Indeed, despite having no successful New World colonies, the first significant groups of German immigrants arrived in the United States in the 1670s and settled in New York and Pennsylvania.
Germans were attracted to America for familiar reasons, open tracts of land and religious freedom and their contributions to the nation included establishing the first kindergartens, Christmas trees and hot dogs and hamburgers.
(If Cruise doesn’t sound German to you, Cruise’s real last name is Mapother. Not sure that sounds German either, but …)
As for the smaller-portion ingredients:
Another group who joined the great story of the United States were the Irish and the great famine of the 1840s sparked mass migration from Ireland.

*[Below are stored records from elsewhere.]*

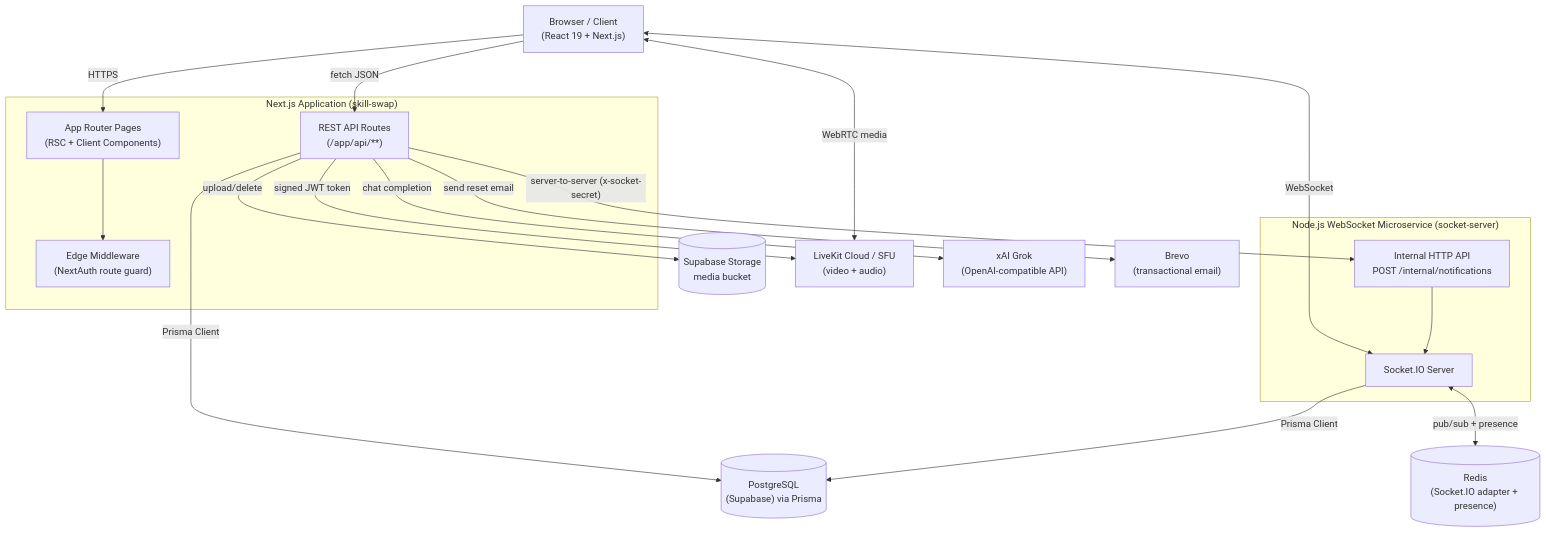
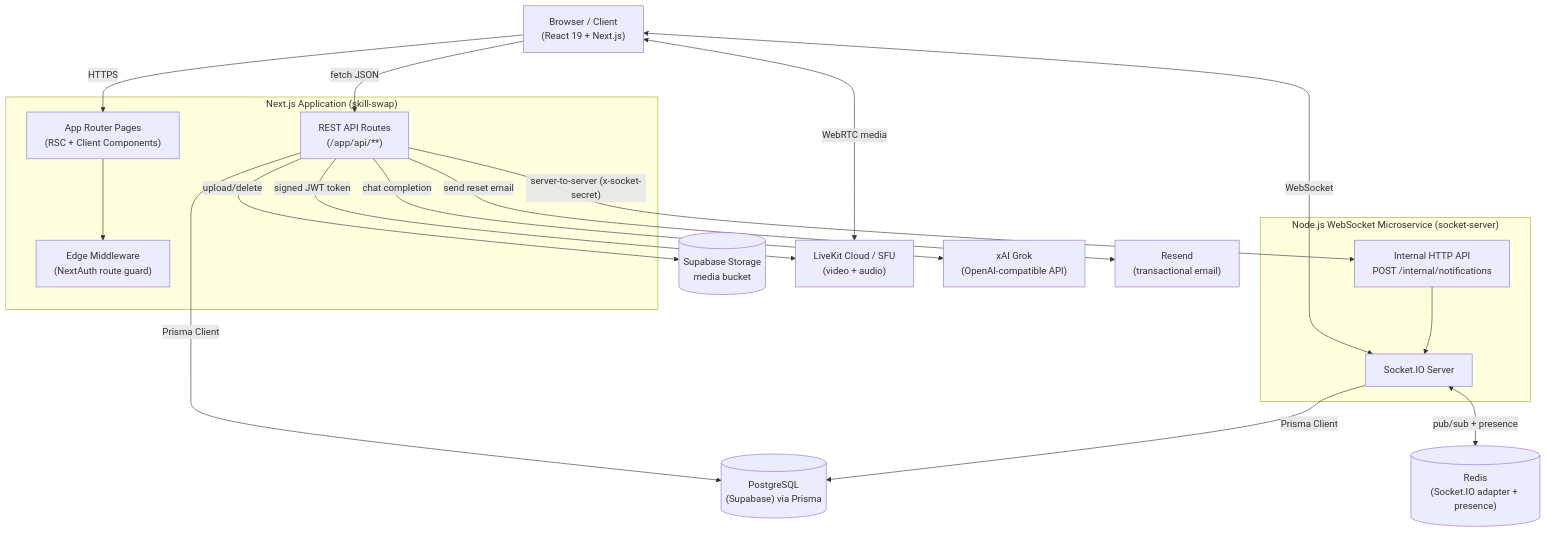
Before and after one commit to savinduamalka/skill-swap-marketplace: the first of 4 diagrams in README.md, drawn with Mermaid. The commit also changed other lines of this file, not shown here.

````diff
--- a/README.md
+++ b/README.md
@@ -67,39 +67,39 @@
 ```mermaid
 graph TD
     Browser["Browser / Client<br/>(React 19 + Next.js)"]
 
     subgraph NextApp["Next.js Application (skill-swap)"]
         Pages["App Router Pages<br/>(RSC + Client Components)"]
         REST["REST API Routes<br/>(/app/api/**)"]
         MW["Edge Middleware<br/>(NextAuth route guard)"]
     end
 
     subgraph Socket["Node.js WebSocket Microservice (socket-server)"]
         IO["Socket.IO Server"]
         Internal["Internal HTTP API<br/>POST /internal/notifications"]
     end
 
     DB[("PostgreSQL<br/>(Supabase) via Prisma")]
     Redis[("Redis<br/>(Socket.IO adapter + presence)")]
     Storage[("Supabase Storage<br/>media bucket")]
     LiveKit["LiveKit Cloud / SFU<br/>(video + audio)"]
     LLM["xAI Grok<br/>(OpenAI-compatible API)"]
-    Email["Brevo<br/>(transactional email)"]
+    Email["Resend<br/>(transactional email)"]
 
     Browser -->|HTTPS| Pages
     Browser -->|fetch JSON| REST
     Browser <-->|WebSocket| IO
     Browser <-->|WebRTC media| LiveKit
 
     Pages --> MW
     REST -->|Prisma Client| DB
     REST -->|"server-to-server (x-socket-secret)"| Internal
     REST -->|signed JWT token| LiveKit
     REST -->|upload/delete| Storage
     REST -->|chat completion| LLM
     REST -->|send reset email| Email
 
     IO -->|Prisma Client| DB
     IO <-->|pub/sub + presence| Redis
     Internal --> IO
 ```
````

It is estimated that between 1820 and 1920, 4.5 million Irish moved to the United States and settled in the large cities like New York, Boston, Philadelphia, Chicago and San Francisco.
Currently, almost 12 percent of the total population of the United States claim Irish ancestry – compared with a total population of six and a half million for the Republic of Ireland and Northern Ireland today.
Irish residents of note include John F. Kennedy, Derek Jeter and Neil Armstrong and 35,523,082 people call themselves Irish. …
The next largest grouping of people in the United States by ancestry are those who claim to be English-American.
Predominantly found in the Northwest and West, the number of people directly claiming to be English-American has dropped by 20 million since the 1980 U.S. Census because more citizens have started to identify themselves as American.
They are based predominantly in the northeast of the country in New England and in Utah, where the majority of Mormon immigrants moved in the middle 19th century.
Notable American people with English ancestry are Orson Welles and Bill Gates and 26,923,091 people claim to come from the land of the original Pilgrims. …
The largest of the Slavic groups to live in the United States, Polish Americans were some of the earliest Eastern European colonists to the New World.
Up to 2.5 million Polies came to the United States between the mid-19th century and World War 1 and flocked to the largest industrial cities of New York, Buffalo, Cleveland, Milwaukee and Chicago. …
Historically, along with the English, the French colonized North America first and successfully in the North East in the border areas alongside Quebec and in the south around New Orleans and Louisiana.
The personal irony here is that even though I am more German than anything else, I am more non-German than German. For our oldest son’s fourth-grade genealogy assignment, my wife and I sat down to figure our genealogy, which means our children’s, of course. It took several hours and dividing down to 42nds to properly (or so we think) divide them — in my own descending order, German, Norwegian (from which comes “Prestegard,” which means, depending on whom you ask, “animal farm” or “priest’s farm”), Polish, British, French, Dutch and Irish. (Some of those are guesses because my maternal grandmother was the original multiethnic in the family. My paternal grandfather, a native of southeastern Minnesota, married a Polish–German girl from north central Minnesota. My maternal grandfather’s last name was Wellner, ja.)
The other irony is that I don’t eat much German food. (Hamburgers are American, not German, invented in Seymour. Sausages may have been invented in Germany, but Austria, Germany, Chicago and St. Louis all dispute the location of the invention of the hot dog.) My favorite ethnic food group is Italian, followed perhaps by wherever barbeque comes from.